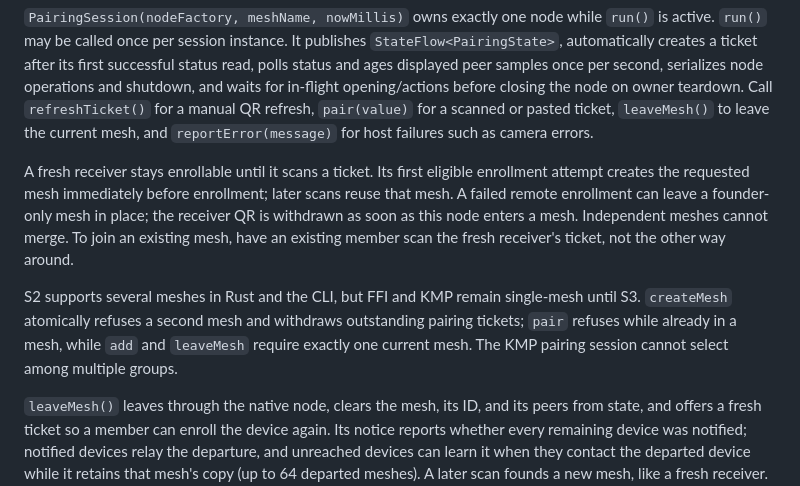
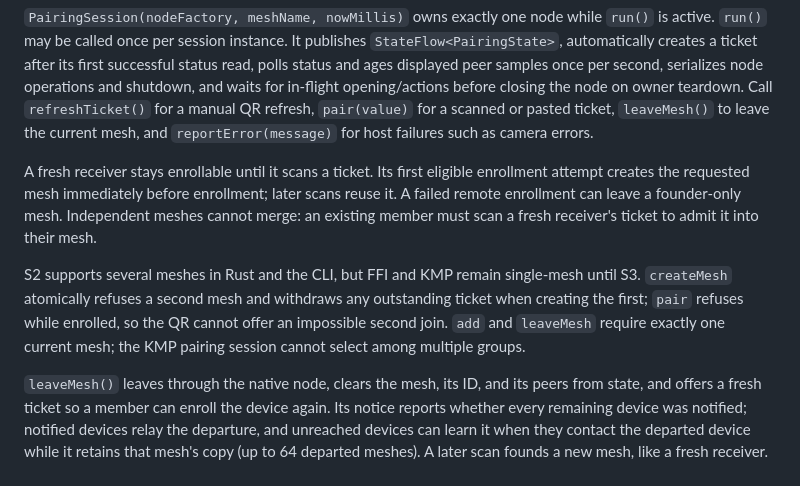
Before and after one commit to abysl/spirit-library2, a Markdown page: kmp/README.md, the part around the change. Rendered like a GitHub page.

```diff
--- a/kmp/README.md
+++ b/kmp/README.md
@@ -42,9 +42,9 @@ Native preparation compiles the sibling Rust workspace before the consuming Grad
 
 `PairingSession(nodeFactory, meshName, nowMillis)` owns exactly one node while `run()` is active. `run()` may be called once per session instance. It publishes `StateFlow<PairingState>`, automatically creates a ticket after its first successful status read, polls status and ages displayed peer samples once per second, serializes node operations and shutdown, and waits for in-flight opening/actions before closing the node on owner teardown. Call `refreshTicket()` for a manual QR refresh, `pair(value)` for a scanned or pasted ticket, `leaveMesh()` to leave the current mesh, and `reportError(message)` for host failures such as camera errors.
 
-A fresh receiver stays enrollable until it scans a ticket. Its first eligible enrollment attempt creates the requested mesh immediately before enrollment; later scans reuse that mesh. A failed remote enrollment can leave a founder-only mesh in place; the receiver QR is withdrawn as soon as this node enters a mesh. Independent meshes cannot merge. To join an existing mesh, have an existing member scan the fresh receiver's ticket, not the other way around.
+A fresh receiver stays enrollable until it scans a ticket. Its first eligible enrollment attempt creates the requested mesh immediately before enrollment; later scans reuse it. A failed remote enrollment can leave a founder-only mesh. Independent meshes cannot merge: an existing member must scan a fresh receiver's ticket to admit it into their mesh.
 
-S2 supports several meshes in Rust and the CLI, but FFI and KMP remain single-mesh until S3. `createMesh` atomically refuses a second mesh and withdraws outstanding pairing tickets; `pair` refuses while already in a mesh, while `add` and `leaveMesh` require exactly one current mesh. The KMP pairing session cannot select among multiple groups.
+S2 supports several meshes in Rust and the CLI, but FFI and KMP remain single-mesh until S3. `createMesh` atomically refuses a second mesh and withdraws any outstanding ticket when creating the first; `pair` refuses while enrolled, so the QR cannot offer an impossible second join. `add` and `leaveMesh` require exactly one current mesh; the KMP pairing session cannot select among multiple groups.
 
 `leaveMesh()` leaves through the native node, clears the mesh, its ID, and its peers from state, and offers a fresh ticket so a member can enroll the device again. Its notice reports whether every remaining device was notified; notified devices relay the departure, and unreached devices can learn it when they contact the departed device while it retains that mesh's copy (up to 64 departed meshes). A later scan founds a new mesh, like a fresh receiver. Post-leave ticket refresh is cancellable when the node suspends, but native `SpiritNode.pair()` blocks inside `Dispatchers.IO`: offline teardown can still wait for its bounded request deadline (about 10 seconds). A failed leave keeps the membership and reports `Could not leave mesh`. See [leaving and rejoining](../wiki/design/nodes.md#leaving-and-rejoining).
 
```
Also changed, not shown: wiki/design/nodes.md (+23 -21 lines).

* _EXERCISE REQUIREMENTS_: Only lines holding the word "requested" belong in the answer; copy each one from the material.

* _TASK ANSWER_:
-A fresh receiver stays enrollable until it scans a ticket. Its first eligible enrollment attempt creates the requested mesh immediately before enrollment; later scans reuse that mesh. A failed remote enrollment can leave a founder-only mesh in place; the receiver QR is withdrawn as soon as this node enters a mesh. Independent meshes cannot merge. To join an existing mesh, have an existing member scan the fresh receiver's ticket, not the other way around.
+A fresh receiver stays enrollable until it scans a ticket. Its first eligible enrollment attempt creates the requested mesh immediately before enrollment; later scans reuse it. A failed remote enrollment can leave a founder-only mesh. Independent meshes cannot merge: an existing member must scan a fresh receiver's ticket to admit it into their mesh.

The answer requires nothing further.